I find this fascinating:
One gets the uneasy sense that the blogosphere is a potpourri of opinion and little more. The opinions are occasionally informed, often tiresomely cranky and never in doubt. Skepticism, restraint, a willingness to suspect judgment and to put oneself in the background — these would not seem to be a blogger’s trademarks.
My question: Exactly how is this different from opinion journalism as currently practiced? We got cranky. We got occasionally informed. We got never in doubt. We got big personalities.
I would suggest, in a right properly and academically qualified way, that “blogs” making up the ”blogosphere” are part of a thing that is too big (and too important) to characterize in the sweeping and dismissive fashion of Michael Skube’s column (setting aside the journalistic arrogance for another time). There’s certainly a lot of nonsense in the blogosphere. Hell, there’s a lot of nonsense in today’s newspaper masquerading as opinion journalism. That there is nonsense in something as large as the blogosphere is, well duh, to be expected. I would suggest, however, that nonsense has no place in something as comparatively small–and professionally edited (?)–as a newspaper.
Jay Rosen delivers the big smack-down. My qualified academic reaction: Woooooooooooo!
(Editor’s Note: I also find it fascinating that an academic would ridicule anyone for stridency. Man, have you ever been in a room full of eggheads at a conference? Now, I have claimed on this blog that the proper academic attitude may be seen in the desire to be proven wrong, i.e. the search for knowledge and truth above one’s vision of how the world works. This doesn’t mean we can’t be certain. It means we have to be careful. You may note a hint of certainty in this post.

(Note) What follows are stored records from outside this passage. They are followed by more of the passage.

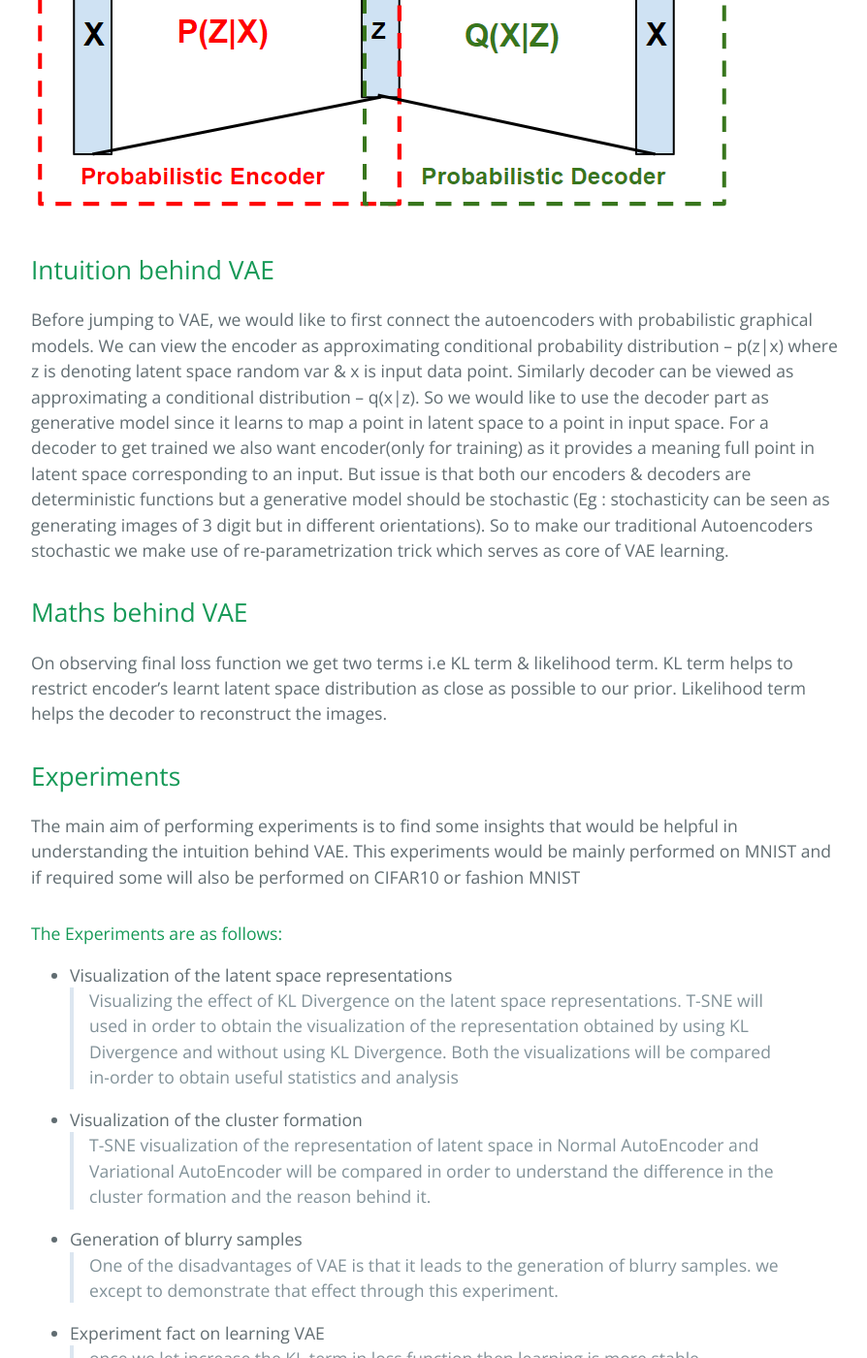
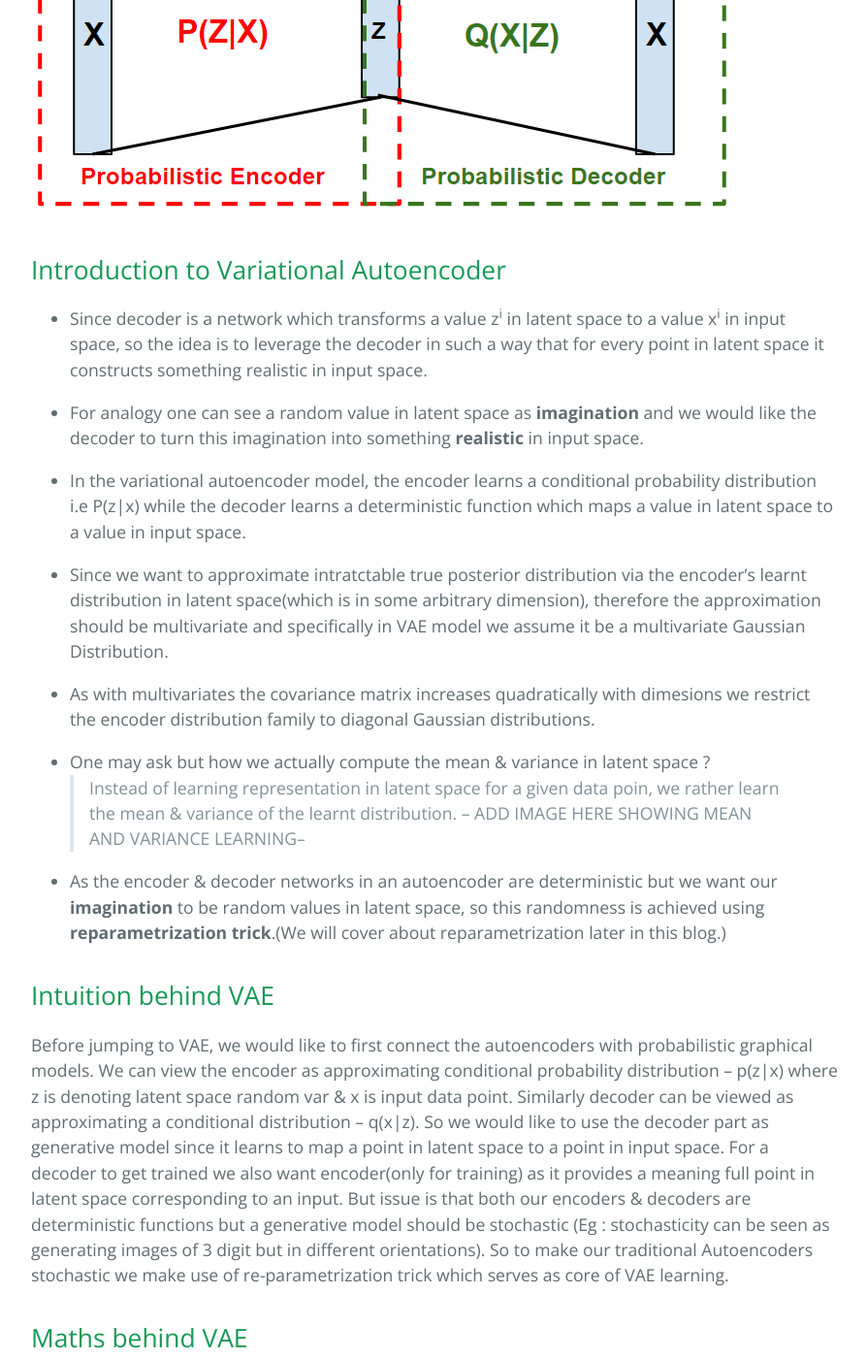
Before and after one commit to sujit-rai/tutorial-vae.github.io, a Jekyll site: the page built from index.md, in a window 1280 px wide and 1400 px high, scrolled down 4979 px. Shown: the whole window at 97% size, without its empty margins (192-1086 px from the left). Built offline with Jekyll 4.4.1, drawn with Linux system fonts in a browser that asks for light colours.

Commit message:
started with intro to VAE

```diff
--- a/index.md
+++ b/index.md
@@ -126,6 +126,24 @@ This is a preliminary report about the tutorial on Variational AutoEncoder. This
 
 ![alt text](images/prob_encoder.png)
 
+## Introduction to Variational Autoencoder
+
+- Since decoder is a network which transforms a value z<sup>i</sup> in latent space to a value x<sup>i</sup> in input space, so the idea is to leverage the decoder in such a way that for every point in latent space it constructs something realistic in input space.
+
+- For analogy one can see a random value in latent space as **imagination** and we would like the decoder to turn this imagination into something **realistic** in input space.
+
+- In the variational autoencoder model, the encoder learns a conditional probability distribution i.e P(z\|x) while the decoder learns a deterministic function which maps a value in latent space to a value in input space.
+
+- Since we want to approximate intratctable true posterior distribution via the encoder's learnt distribution in latent space(which is in some arbitrary dimension), therefore the approximation should be multivariate and specifically in VAE model we assume it be a multivariate Gaussian Distribution.
+
+- As with multivariates the covariance matrix increases quadratically with dimesions we restrict the encoder distribution family to diagonal Gaussian distributions.
+
+- One may ask but how we actually compute the mean & variance in latent space ?
+	> Instead of learning representation in latent space for a given data poin, we rather learn the mean & variance of the learnt distribution.
+	-- ADD IMAGE HERE SHOWING MEAN AND VARIANCE LEARNING--
+
+- As the encoder & decoder networks in an autoencoder are deterministic but we want our **imagination** to be random values in latent space, so this randomness is achieved using **reparametrization trick**.(We will cover about reparametrization later in this blog.)
+
 ## Intuition behind VAE
 
 Before jumping to VAE, we would like to first connect the autoencoders with probabilistic graphical models. We can view the encoder as approximating conditional probability distribution -- p(z\|x) where z is denoting latent space random var & x is input data point. Similarly decoder can be viewed as approximating a conditional distribution -- q(x\|z). So we would like to use the decoder part as generative model since it learns to map a point in latent space to a point in input space. For a decoder to get trained we also want encoder(only for training) as it provides a meaning full point in latent space corresponding to an input. But issue is that both our encoders & decoders are deterministic functions but a generative model should be stochastic (Eg : stochasticity can be seen as generating images of 3 digit but in different orientations). So to make our traditional Autoencoders stochastic we make use of re-parametrization trick which serves as core of VAE learning.
```
Also changed, not shown: 1 other file.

That’s because I’m certain of the things I’ve claimed–very little really. If I’m wrong–show me. I’m totally cool with that.)